Living with a chronic illness can have any number of emotional effects, especially if you have an illness that medical providers and specialists are not able to explain.
I have heard countless stories over the years of people who have experienced some kind of disregard from what I’ll call the medical establishment. There are individual providers of medical services who treat folks with respect and honesty when they aren’t sure what is happening medically for a patient. And, there are others who disregard a person and offer a referral for psychological services in these situations.
Either way, a referral for therapy can feel like the medical person is saying, “it’s all in your head” or “I don’t believe you” or “I don’t know what else I can do to help you.” In the best case, the patient takes the opportunity to see a therapist in order to cope with the experience of that medical person (or those medical people, for that matter).
In other cases, patients decide that going to see a doctor isn’t worth it. These folks often get physically sicker and some also get depressed.
I am biased, I realize, but I think that therapy can be helpful for folks who have chronic illness. Our minds and bodies are actually connected to each other. Can’t have one without the other, so why not get treatment for all parts of ourselves?
For people with chronic illness, having support can make a big difference. Learning that you have rights as a patient, and knowing that you can decide what feels comfortable to you in a medical visit can be very empowering. For example:
- You can opt out of being weighed.
- You can change your mind about getting a pelvic exam, even if that was the reason you made the appointment.
- If you don’t understand what the medical person is telling you, you can ask questions.
- If you feel uncomfortable, it’s okay to say so!

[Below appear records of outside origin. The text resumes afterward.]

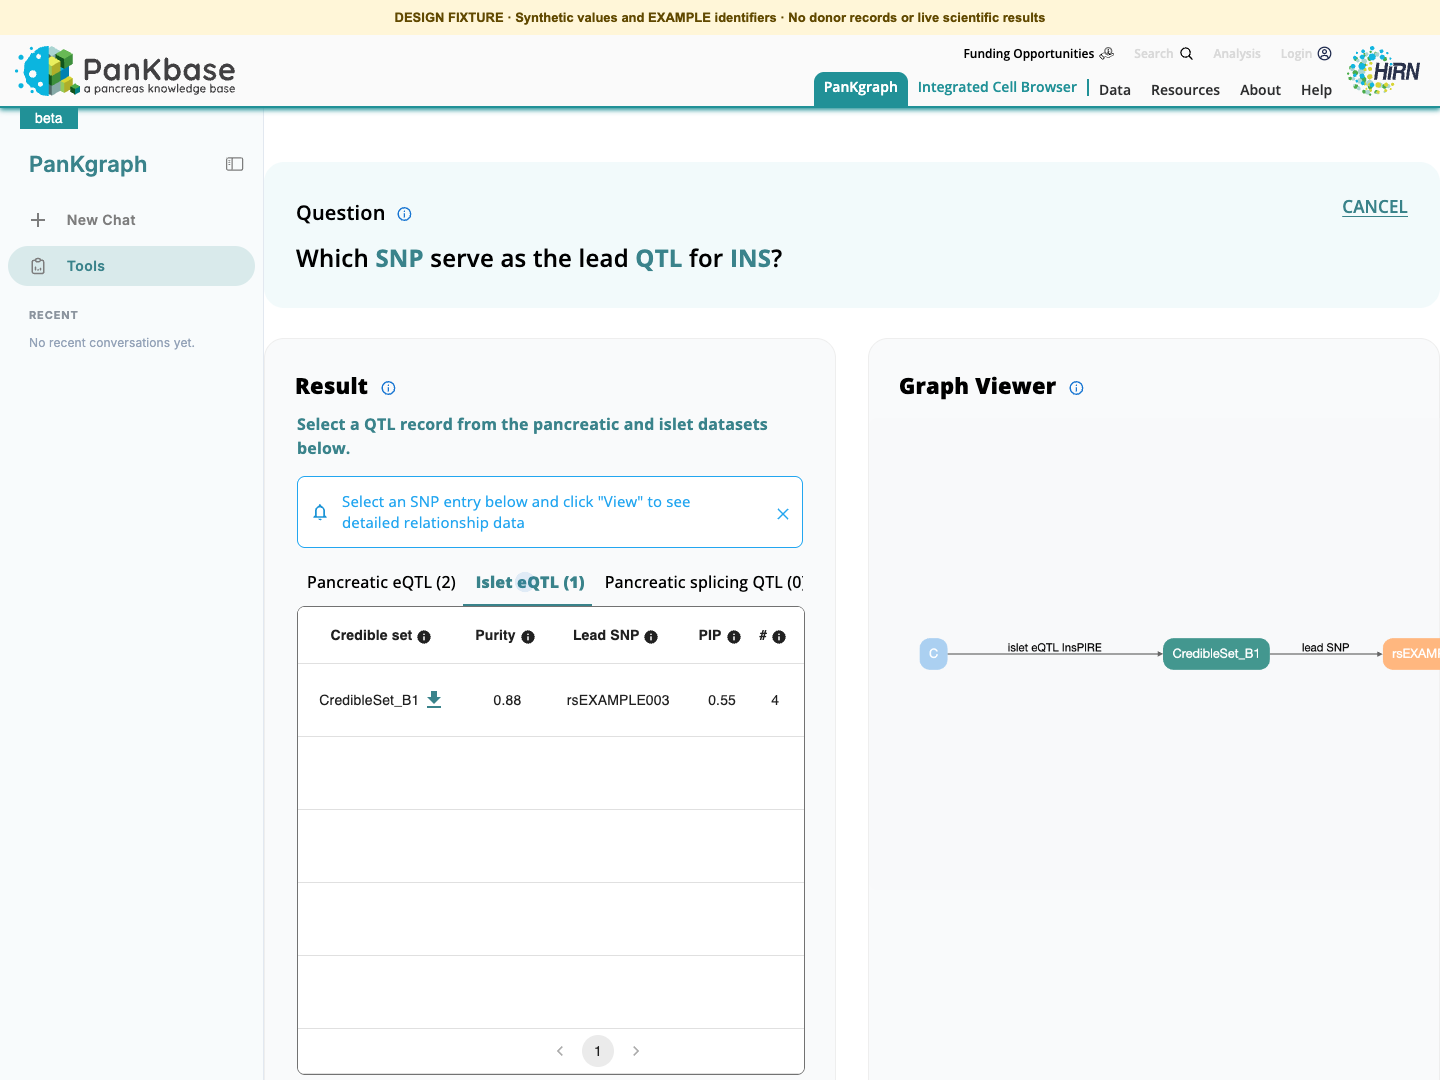
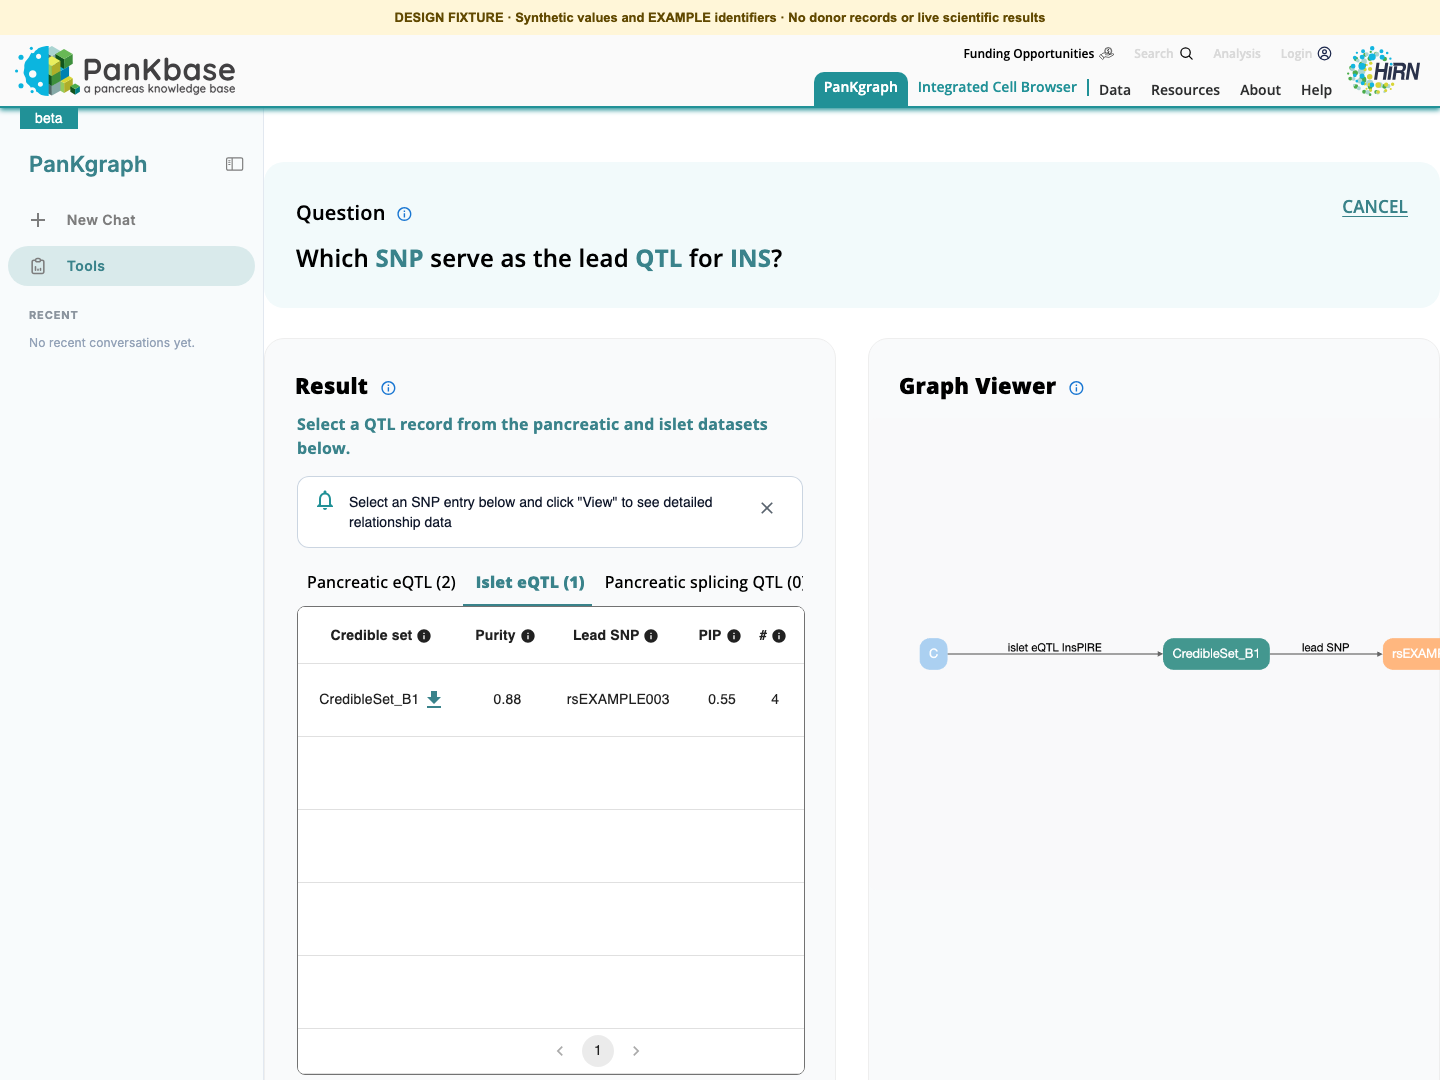
design: sync preview screenshots with the redesigned message and recovery pages
Regenerate screenshots/*.png (1440x1080) for all 12 recovery dialogs, the
3 empty/error states and the 6 pages with restyled alert banners, so the
gallery and navigation-tree previews match the implemented pages.

Add scripts/capture.py: headless Google Chrome capture of any screen or
group from the live HTML with ?capture=1; documented in README and the
design-system "Adding a new design" steps.

diff --git a/design/pankgraph-atlas/scripts/capture.py b/design/pankgraph-atlas/scripts/capture.py
@@ -1,0 +1,55 @@
+#!/usr/bin/env python3
+"""Regenerate preview screenshots (screenshots/<id>.png, 1440x1080) from the live page HTML.
+
+Usage:  python3 scripts/capture.py [--server http://127.0.0.1:8000] <screen-id> [<screen-id> ...]
+        python3 scripts/capture.py --group "Recovery dialogs" --group "Empty & error states"
+Requires Google Chrome (macOS) and the atlas served over HTTP (python3 serve or `python3 -m http.server`).
+Pages load with ?capture=1 so the atlas toolbar is hidden, exactly like the original captures.
+"""
+import argparse, json, pathlib, shutil, subprocess, sys, tempfile, time
+
+ROOT = pathlib.Path(__file__).resolve().parent.parent
+CHROME = "/Applications/Google Chrome.app/Contents/MacOS/Google Chrome"
+W, H = 1440, 1080
+
+def main():
+    ap = argparse.ArgumentParser()
+    ap.add_argument("ids", nargs="*")
+    ap.add_argument("--group", action="append", default=[])
+    ap.add_argument("--server", default="http://127.0.0.1:8000")
+    a = ap.parse_args()
+    screens = json.loads((ROOT / "inventories/screens.json").read_text())
+    screens = screens.get("screens", screens) if isinstance(screens, dict) else screens
+    ids = list(a.ids) + [s["id"] for s in screens if s.get("group") in a.group]
+    if not ids:
+        sys.exit("no screen ids given")
+    if not pathlib.Path(CHROME).exists():
+        sys.exit(f"Chrome not found at {CHROME}")
+    profile = tempfile.mkdtemp(prefix="atlas-capture-")
+    failed = []
+    for sid in ids:
+        out = ROOT / "screenshots" / f"{sid}.png"
+        url = f"{a.server}/pages/{sid}.html?capture=1"
+        cmd = [CHROME, "--headless=new", "--disable-gpu", "--hide-scrollbars", "--no-first-run",
+               f"--user-data-dir={profile}", f"--window-size={W},{H}", "--force-device-scale-factor=1",
+               "--virtual-time-budget=4000", f"--screenshot={out}", url]
+        # headless Chrome writes the PNG then may keep running: wait for a stable file, then stop it.
+        if out.exists(): out.unlink()
+        proc = subprocess.Popen(cmd, stdout=subprocess.DEVNULL, stderr=subprocess.DEVNULL)
+        size, stable, waited = -1, 0, 0.0
+        while waited < 60 and stable < 3:
+            time.sleep(0.5); waited += 0.5
+            cur = out.stat().st_size if out.exists() else -1
+            stable = stable + 1 if (cur > 0 and cur == size) else 0
+            size = cur
+        proc.kill(); proc.wait()
+        ok = out.exists() and out.stat().st_size > 10_000
+        print(("OK   " if ok else "FAIL ") + sid)
+        if not ok:
+            failed.append(sid)
+    shutil.rmtree(profile, ignore_errors=True)
+    if failed:
+        sys.exit(f"{len(failed)} capture(s) failed: {', '.join(failed)}")
+
+if __name__ == "__main__":
+    main()

diff --git a/design/pankgraph-atlas/README.md b/design/pankgraph-atlas/README.md
@@ -82,6 +82,18 @@ The error catalog contains 108 active frontend entries, 46 backend-exposed entri
 
 The standalone operator UI and graph-layout developer demo are documented in the inventory rather than mixed into main-site screens. Documentation has one representative concept page; the distinct ontology, statistics, sources, pipeline, tutorial and use-case layouts are also captured.
 
+## Preview screenshots
+
+Gallery and navigation-tree previews are the PNGs in `screenshots/` (1440 × 1080). After changing a page, regenerate its preview from the live HTML so the preview matches the page:
+
+```sh
+python3 serve.py &   # or: python3 -m http.server 8000 --bind 127.0.0.1 --directory design/pankgraph-atlas
+python3 design/pankgraph-atlas/scripts/capture.py error-clarification            # one screen
+python3 design/pankgraph-atlas/scripts/capture.py --group "Recovery dialogs"     # a whole group
+```
+
+`capture.py` drives Google Chrome headlessly and loads each page with `?capture=1`, which hides the atlas toolbar.
+
 ## Validation
 
 Run `scripts/check.py` for local-link, asset, source-index and private-path checks. The original capture verification is recorded in `inventories/github-verification.json`. Local tree, keyboard, cross-link and responsive verification is recorded in `inventories/navigation-verification.json`. No live application endpoint, model inference or production deployment is part of this handoff.

diff --git a/design/pankgraph-atlas/DESIGN-SYSTEM.md b/design/pankgraph-atlas/DESIGN-SYSTEM.md
@@ -105,3 +105,4 @@ Material color roles mapped to the PanKbase palette: `primary` teal `rgb(33 145 
 1. Link `../styles/design-tokens.css` first, then the component sheets the page needs: `recovery-dialog.css` for any recovery dialog, `message-states.css` for any page with alerts, empty/error panels or text inputs, or a new `styles/<component>.css` for a new component.
 2. Reuse existing component sheets where the component already exists; extend a token rather than adding a literal.
 3. Run `python3 scripts/check_tokens.py` and `python3 scripts/check.py` before committing.
+4. Regenerate the page's preview with `python3 scripts/capture.py <screen-id>` so the gallery and navigation-tree thumbnails show the current design.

Why not have a care team? A therapist can be your cheerleader as you go out and deal with the medical establishment, a place to regroup after a medical appointment, a source of support for regaining the emotional (or physical) energy you need to have another medical test, see another provider, etc.